# Exercise brief
Provide only the number of lines in the records below that include "aside".

====

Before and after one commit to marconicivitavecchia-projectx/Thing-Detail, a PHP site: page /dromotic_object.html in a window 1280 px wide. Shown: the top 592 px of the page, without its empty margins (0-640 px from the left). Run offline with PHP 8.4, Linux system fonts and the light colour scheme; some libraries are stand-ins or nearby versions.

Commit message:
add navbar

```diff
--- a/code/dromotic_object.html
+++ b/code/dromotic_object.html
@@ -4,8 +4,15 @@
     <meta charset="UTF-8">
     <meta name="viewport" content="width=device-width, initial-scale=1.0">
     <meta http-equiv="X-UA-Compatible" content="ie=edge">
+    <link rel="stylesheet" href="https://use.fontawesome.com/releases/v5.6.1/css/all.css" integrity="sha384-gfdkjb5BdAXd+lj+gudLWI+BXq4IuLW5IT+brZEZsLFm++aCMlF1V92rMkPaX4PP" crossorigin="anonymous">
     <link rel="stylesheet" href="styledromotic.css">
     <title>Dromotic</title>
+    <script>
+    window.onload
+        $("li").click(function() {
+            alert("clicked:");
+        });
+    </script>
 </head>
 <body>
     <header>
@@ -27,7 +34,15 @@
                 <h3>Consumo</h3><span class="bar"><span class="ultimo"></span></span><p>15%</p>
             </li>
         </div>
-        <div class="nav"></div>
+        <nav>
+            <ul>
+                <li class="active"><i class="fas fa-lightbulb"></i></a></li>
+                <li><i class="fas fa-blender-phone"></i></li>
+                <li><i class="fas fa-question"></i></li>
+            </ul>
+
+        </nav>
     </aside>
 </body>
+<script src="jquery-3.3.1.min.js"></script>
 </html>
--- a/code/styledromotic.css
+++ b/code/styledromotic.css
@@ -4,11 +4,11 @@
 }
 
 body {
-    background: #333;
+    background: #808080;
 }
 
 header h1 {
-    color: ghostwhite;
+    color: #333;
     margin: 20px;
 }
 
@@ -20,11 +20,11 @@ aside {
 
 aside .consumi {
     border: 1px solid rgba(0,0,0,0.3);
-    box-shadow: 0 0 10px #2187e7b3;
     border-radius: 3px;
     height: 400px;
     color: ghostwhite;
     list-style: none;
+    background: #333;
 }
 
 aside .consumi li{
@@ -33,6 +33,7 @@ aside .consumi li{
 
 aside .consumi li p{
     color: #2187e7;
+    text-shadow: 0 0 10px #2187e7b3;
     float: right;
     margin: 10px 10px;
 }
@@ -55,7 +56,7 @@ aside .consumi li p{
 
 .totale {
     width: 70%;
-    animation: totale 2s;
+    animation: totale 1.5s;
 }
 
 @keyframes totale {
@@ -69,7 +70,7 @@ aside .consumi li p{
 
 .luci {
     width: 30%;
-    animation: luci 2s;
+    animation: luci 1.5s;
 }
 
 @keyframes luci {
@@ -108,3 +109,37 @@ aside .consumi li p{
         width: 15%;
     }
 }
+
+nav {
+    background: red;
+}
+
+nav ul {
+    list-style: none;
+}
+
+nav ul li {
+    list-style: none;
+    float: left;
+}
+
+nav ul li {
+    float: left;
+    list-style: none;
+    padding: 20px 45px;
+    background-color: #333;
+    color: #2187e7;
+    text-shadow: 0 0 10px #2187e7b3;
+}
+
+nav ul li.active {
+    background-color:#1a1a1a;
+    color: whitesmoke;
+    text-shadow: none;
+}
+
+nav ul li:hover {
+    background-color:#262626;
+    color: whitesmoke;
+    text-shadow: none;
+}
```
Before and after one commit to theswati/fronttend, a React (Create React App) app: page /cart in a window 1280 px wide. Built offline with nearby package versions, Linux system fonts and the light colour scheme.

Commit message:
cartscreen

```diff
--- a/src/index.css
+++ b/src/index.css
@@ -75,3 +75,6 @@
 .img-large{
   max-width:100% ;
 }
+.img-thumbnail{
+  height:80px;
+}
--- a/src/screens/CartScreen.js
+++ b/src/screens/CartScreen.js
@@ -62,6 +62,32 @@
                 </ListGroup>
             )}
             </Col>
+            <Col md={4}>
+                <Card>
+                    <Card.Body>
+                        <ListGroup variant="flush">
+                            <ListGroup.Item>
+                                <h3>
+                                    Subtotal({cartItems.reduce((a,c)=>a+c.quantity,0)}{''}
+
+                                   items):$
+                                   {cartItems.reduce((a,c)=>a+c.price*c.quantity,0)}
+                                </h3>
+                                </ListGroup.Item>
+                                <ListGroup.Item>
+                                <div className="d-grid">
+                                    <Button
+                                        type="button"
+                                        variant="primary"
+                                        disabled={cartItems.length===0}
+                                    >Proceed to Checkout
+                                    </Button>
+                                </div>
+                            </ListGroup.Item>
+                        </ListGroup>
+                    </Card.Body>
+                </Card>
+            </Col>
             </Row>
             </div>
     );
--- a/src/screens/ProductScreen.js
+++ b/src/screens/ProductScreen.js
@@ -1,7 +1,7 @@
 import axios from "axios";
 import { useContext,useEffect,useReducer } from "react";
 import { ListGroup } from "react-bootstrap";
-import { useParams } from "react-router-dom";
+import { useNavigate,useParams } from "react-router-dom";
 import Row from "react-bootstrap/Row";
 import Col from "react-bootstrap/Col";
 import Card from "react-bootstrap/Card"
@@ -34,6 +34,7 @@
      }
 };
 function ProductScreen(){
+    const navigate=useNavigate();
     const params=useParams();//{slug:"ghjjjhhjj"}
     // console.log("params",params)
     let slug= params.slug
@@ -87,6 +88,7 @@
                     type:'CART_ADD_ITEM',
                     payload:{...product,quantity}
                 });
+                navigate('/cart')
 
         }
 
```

====

# Answer space
9